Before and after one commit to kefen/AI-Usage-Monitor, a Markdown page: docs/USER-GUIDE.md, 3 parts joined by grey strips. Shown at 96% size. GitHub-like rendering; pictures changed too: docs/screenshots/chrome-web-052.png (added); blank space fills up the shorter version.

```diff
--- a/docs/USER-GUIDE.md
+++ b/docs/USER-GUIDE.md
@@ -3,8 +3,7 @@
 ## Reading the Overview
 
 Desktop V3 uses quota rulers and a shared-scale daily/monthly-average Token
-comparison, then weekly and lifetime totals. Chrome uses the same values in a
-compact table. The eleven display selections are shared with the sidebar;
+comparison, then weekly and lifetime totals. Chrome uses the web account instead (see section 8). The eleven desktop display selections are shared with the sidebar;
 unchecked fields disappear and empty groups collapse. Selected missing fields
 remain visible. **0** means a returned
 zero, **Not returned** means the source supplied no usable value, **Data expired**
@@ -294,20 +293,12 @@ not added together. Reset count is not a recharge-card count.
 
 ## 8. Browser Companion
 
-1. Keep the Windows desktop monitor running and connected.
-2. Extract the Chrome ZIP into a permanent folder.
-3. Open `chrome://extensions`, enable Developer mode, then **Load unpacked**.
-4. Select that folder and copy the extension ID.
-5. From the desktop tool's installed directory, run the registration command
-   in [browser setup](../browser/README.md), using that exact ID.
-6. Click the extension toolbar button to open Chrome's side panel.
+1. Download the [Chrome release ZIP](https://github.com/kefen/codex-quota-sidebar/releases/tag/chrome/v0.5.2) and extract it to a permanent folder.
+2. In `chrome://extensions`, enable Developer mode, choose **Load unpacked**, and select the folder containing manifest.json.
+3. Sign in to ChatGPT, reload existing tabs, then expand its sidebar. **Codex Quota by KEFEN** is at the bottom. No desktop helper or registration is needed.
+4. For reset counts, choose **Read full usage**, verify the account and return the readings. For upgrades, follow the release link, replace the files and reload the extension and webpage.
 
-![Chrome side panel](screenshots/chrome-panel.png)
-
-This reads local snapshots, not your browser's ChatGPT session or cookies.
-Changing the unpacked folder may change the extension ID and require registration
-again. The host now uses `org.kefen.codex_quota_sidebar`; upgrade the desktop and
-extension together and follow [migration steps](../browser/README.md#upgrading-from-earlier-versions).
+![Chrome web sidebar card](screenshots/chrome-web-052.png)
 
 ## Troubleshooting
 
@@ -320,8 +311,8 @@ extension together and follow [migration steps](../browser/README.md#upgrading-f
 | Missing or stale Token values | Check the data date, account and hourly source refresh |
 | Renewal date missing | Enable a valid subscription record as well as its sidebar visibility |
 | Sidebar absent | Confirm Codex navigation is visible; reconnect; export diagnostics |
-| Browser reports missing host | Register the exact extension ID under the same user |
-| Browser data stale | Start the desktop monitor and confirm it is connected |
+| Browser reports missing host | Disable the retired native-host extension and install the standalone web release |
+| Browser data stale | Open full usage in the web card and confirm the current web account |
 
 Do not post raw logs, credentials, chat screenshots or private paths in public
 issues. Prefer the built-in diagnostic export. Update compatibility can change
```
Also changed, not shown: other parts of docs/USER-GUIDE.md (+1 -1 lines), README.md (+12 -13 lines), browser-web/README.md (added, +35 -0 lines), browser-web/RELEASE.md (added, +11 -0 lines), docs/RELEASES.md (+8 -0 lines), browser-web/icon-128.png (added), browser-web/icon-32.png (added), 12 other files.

━━━

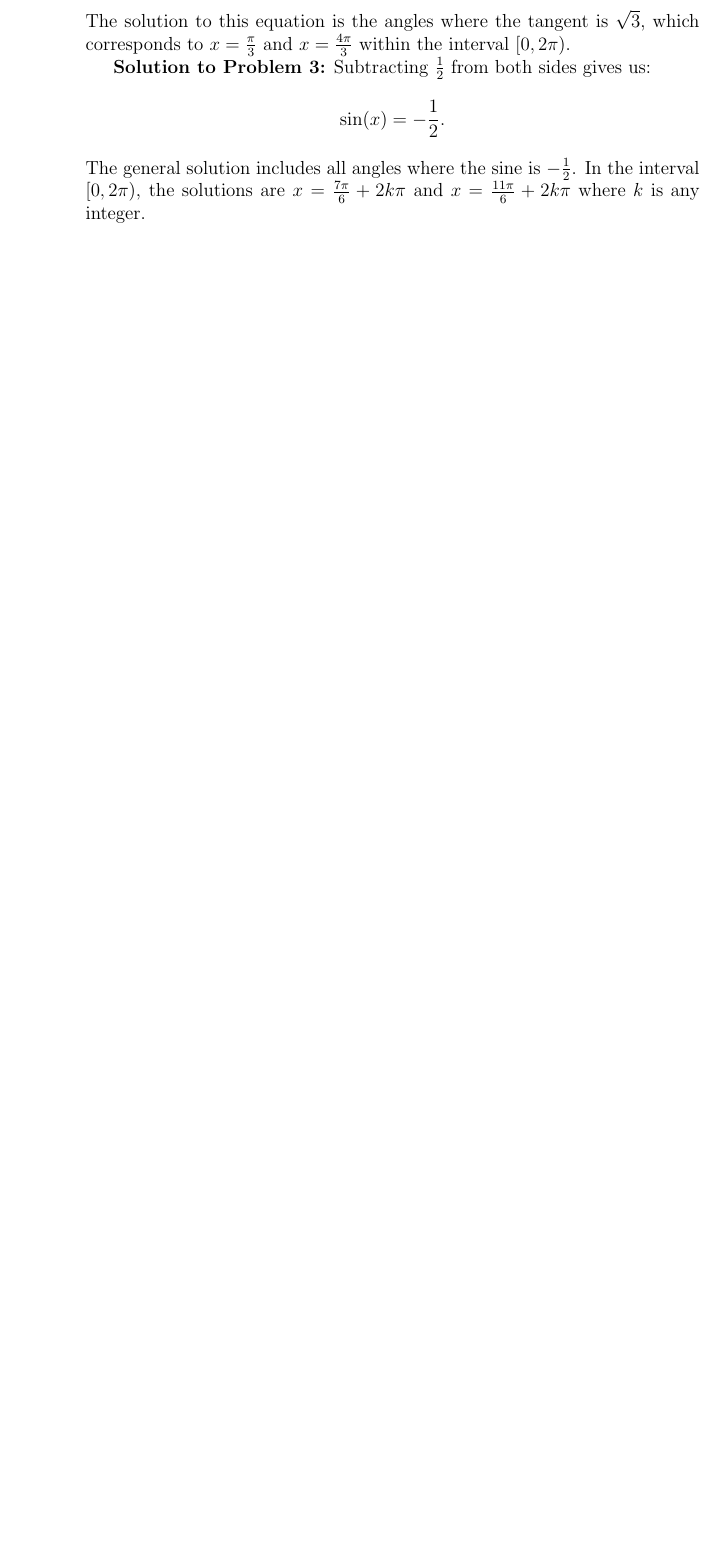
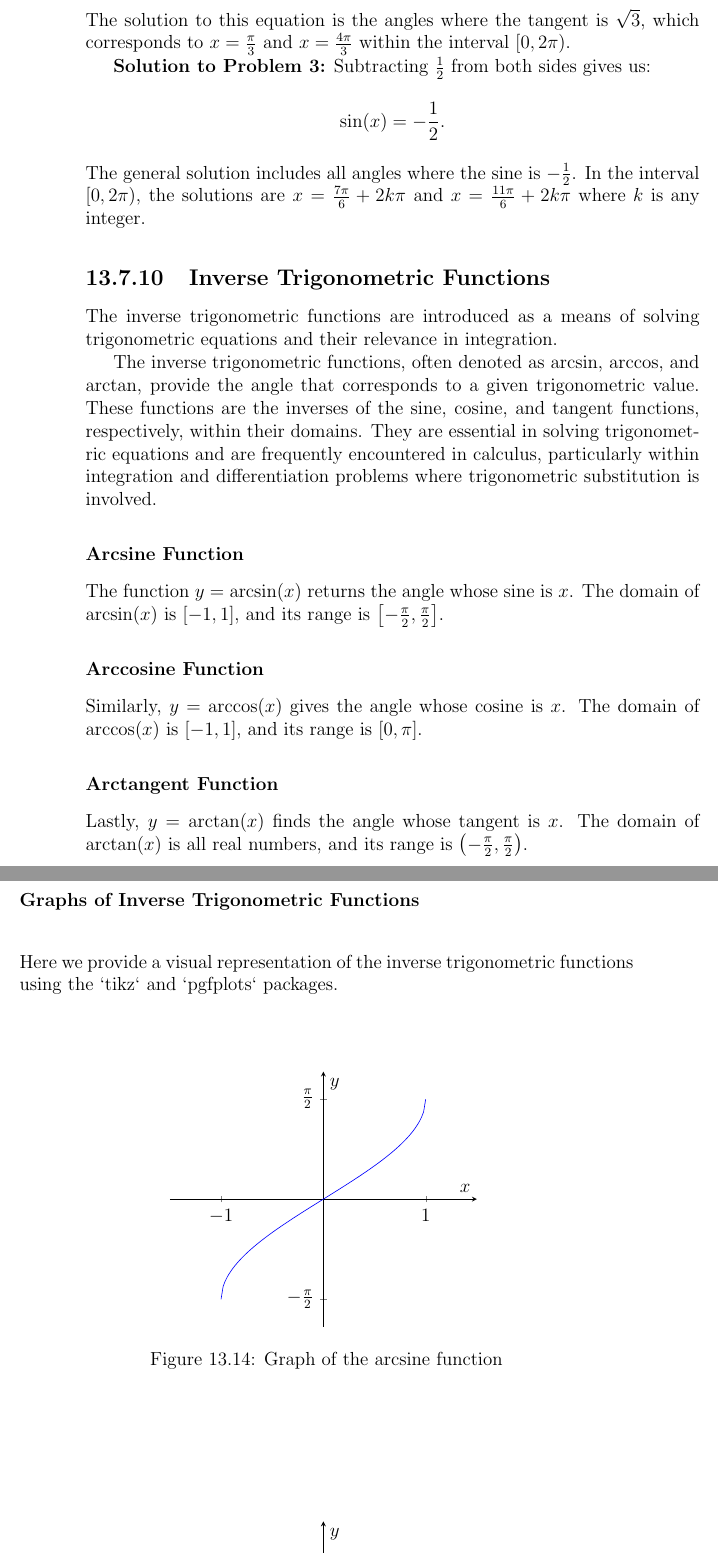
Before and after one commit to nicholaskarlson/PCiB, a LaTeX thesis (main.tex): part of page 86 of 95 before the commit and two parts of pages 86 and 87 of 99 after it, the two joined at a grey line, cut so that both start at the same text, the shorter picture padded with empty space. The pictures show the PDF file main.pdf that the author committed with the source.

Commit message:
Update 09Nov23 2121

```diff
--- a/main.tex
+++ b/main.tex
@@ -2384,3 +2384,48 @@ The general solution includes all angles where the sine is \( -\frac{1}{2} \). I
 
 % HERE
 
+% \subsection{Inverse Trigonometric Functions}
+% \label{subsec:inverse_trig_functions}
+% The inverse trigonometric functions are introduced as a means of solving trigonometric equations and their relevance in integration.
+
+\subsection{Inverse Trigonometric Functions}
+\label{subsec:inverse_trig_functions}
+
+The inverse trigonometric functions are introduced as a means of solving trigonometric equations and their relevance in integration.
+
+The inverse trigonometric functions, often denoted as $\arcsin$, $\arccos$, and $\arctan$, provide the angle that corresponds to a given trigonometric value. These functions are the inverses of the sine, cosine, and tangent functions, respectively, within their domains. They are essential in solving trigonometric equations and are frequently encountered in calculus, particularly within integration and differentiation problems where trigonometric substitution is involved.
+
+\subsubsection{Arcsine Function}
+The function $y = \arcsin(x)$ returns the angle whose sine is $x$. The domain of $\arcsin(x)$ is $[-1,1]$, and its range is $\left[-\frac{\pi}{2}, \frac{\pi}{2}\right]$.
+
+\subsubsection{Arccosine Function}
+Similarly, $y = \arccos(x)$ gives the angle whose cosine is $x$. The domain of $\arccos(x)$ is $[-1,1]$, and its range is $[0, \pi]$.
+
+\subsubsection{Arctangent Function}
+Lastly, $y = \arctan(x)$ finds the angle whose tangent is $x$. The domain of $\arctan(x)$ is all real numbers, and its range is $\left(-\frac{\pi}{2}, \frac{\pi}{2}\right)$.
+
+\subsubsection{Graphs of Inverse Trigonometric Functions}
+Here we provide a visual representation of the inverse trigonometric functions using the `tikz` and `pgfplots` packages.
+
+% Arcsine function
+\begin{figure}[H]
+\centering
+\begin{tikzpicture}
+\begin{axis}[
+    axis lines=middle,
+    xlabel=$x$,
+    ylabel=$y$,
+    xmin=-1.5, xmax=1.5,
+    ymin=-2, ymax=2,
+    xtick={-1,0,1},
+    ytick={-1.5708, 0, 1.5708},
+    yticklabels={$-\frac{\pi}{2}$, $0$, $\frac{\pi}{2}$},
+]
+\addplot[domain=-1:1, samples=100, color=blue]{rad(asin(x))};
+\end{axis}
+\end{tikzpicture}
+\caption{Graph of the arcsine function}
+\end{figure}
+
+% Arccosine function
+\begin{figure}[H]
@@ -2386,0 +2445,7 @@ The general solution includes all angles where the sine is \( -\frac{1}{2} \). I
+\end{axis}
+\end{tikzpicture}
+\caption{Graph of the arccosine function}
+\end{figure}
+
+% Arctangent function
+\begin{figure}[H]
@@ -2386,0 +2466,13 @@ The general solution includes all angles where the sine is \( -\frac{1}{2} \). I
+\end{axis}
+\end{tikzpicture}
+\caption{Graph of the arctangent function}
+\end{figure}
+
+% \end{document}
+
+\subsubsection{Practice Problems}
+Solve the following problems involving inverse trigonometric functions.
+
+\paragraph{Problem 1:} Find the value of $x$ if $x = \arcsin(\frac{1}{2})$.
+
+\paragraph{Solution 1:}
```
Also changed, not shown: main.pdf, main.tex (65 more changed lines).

━━━

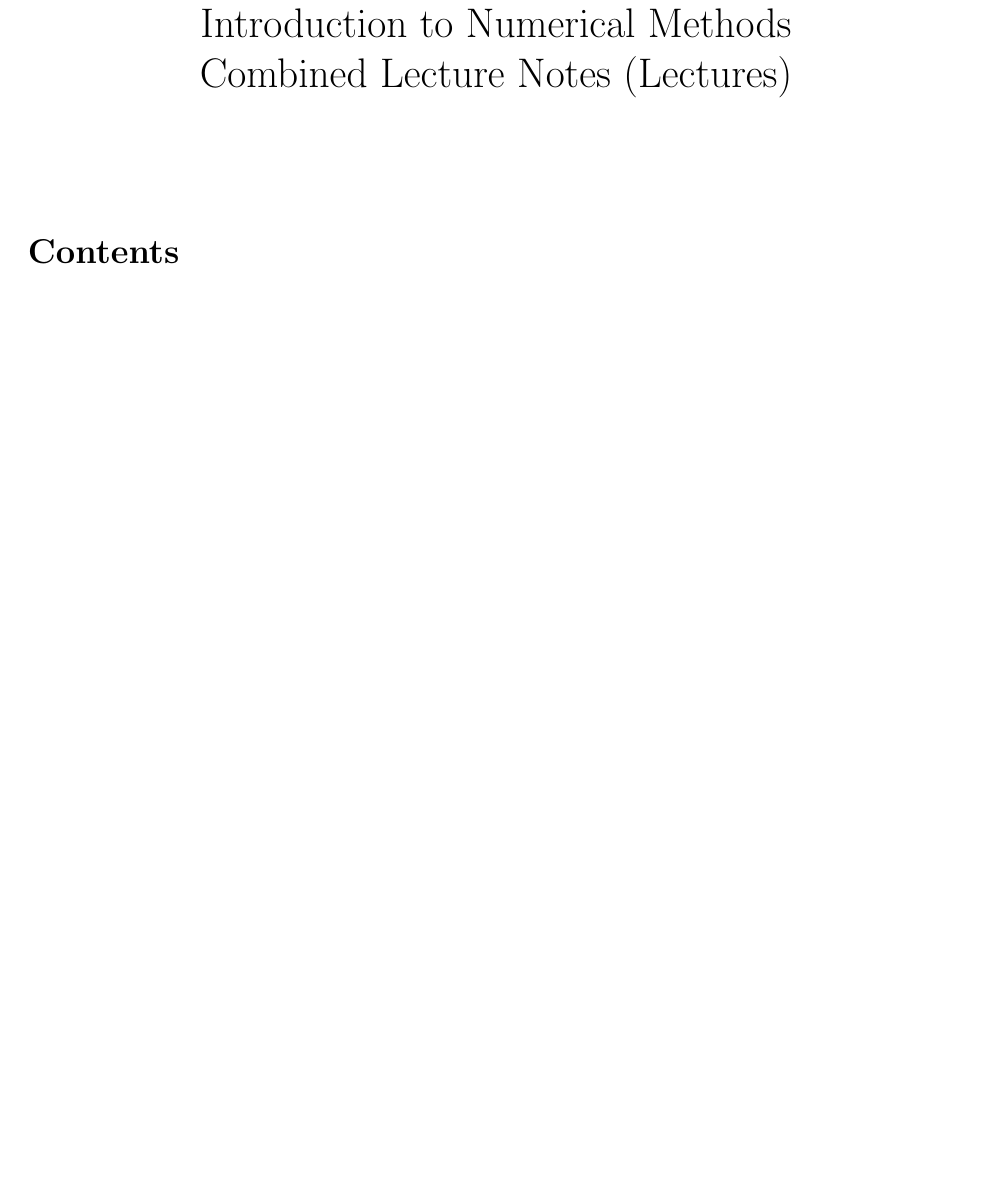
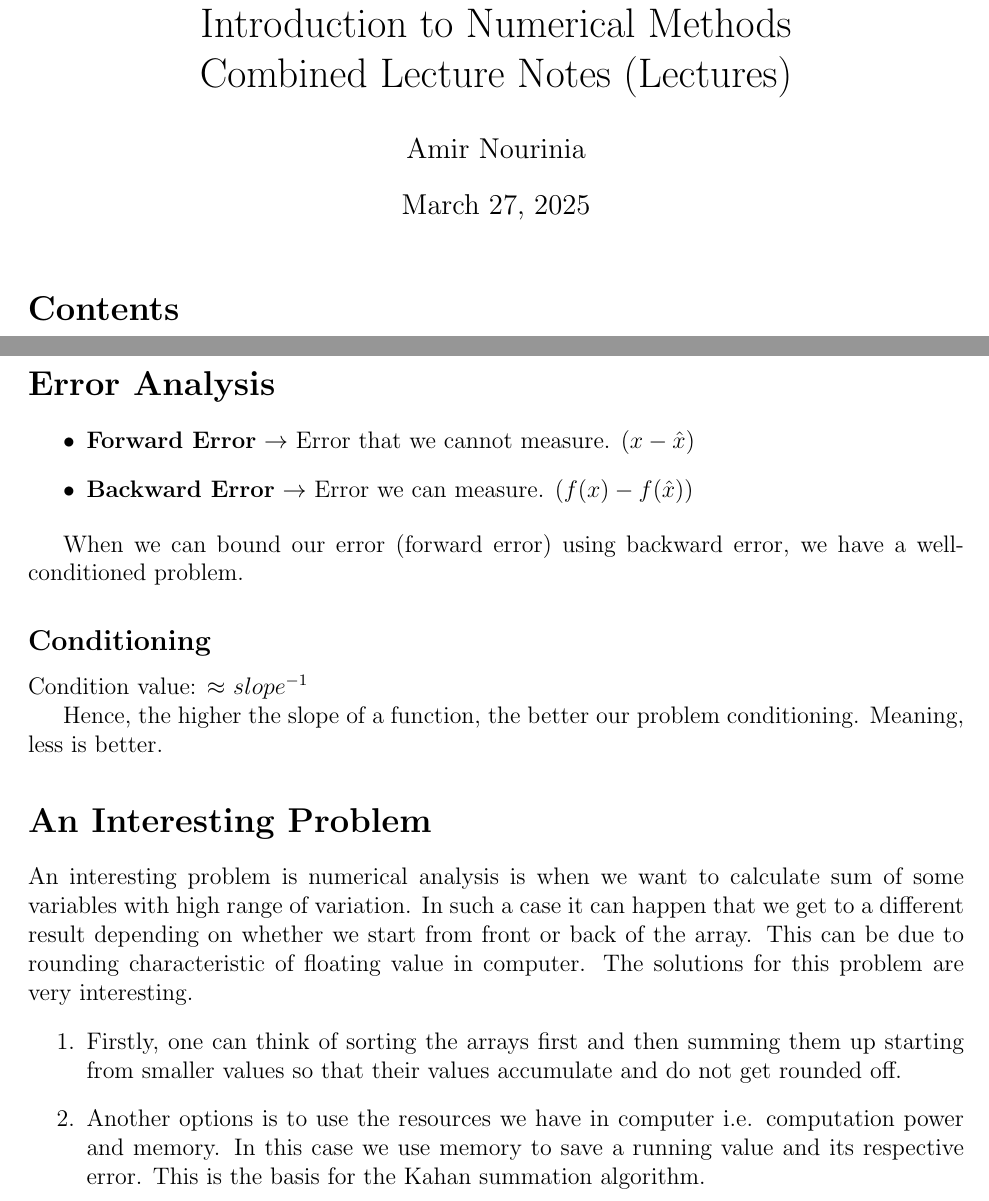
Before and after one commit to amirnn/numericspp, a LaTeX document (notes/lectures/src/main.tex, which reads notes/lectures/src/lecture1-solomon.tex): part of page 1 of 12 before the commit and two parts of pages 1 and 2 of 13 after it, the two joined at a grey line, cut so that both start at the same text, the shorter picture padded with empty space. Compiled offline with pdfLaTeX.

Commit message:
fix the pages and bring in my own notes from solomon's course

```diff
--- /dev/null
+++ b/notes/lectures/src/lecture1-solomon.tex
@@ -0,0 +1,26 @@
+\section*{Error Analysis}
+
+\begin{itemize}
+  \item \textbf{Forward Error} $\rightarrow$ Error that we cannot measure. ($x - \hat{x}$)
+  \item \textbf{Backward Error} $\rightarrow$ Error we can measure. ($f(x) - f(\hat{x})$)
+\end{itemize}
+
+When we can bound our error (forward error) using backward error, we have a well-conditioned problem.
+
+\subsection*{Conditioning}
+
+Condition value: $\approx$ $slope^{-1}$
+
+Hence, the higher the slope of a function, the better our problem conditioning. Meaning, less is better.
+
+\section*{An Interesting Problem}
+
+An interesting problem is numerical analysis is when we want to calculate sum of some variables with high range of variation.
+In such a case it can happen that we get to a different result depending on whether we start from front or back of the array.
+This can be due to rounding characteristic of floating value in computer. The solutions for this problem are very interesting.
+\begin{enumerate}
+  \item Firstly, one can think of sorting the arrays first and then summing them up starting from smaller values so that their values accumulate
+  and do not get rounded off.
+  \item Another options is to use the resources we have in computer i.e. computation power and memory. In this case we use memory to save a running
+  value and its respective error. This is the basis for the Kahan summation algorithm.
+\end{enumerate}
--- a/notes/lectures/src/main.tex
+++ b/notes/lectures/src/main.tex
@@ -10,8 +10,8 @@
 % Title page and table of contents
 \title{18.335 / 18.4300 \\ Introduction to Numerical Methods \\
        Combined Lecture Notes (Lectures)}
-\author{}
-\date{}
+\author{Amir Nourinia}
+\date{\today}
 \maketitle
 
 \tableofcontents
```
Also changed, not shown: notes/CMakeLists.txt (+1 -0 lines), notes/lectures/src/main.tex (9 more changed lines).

━━━

> _REQUIREMENT_
Take each line above that holds the string "subsubsection" and copy it.

> _ANSWER SPACE_
+\subsubsection{Arcsine Function}
+\subsubsection{Arccosine Function}
+\subsubsection{Arctangent Function}
+\subsubsection{Graphs of Inverse Trigonometric Functions}
+\subsubsection{Practice Problems}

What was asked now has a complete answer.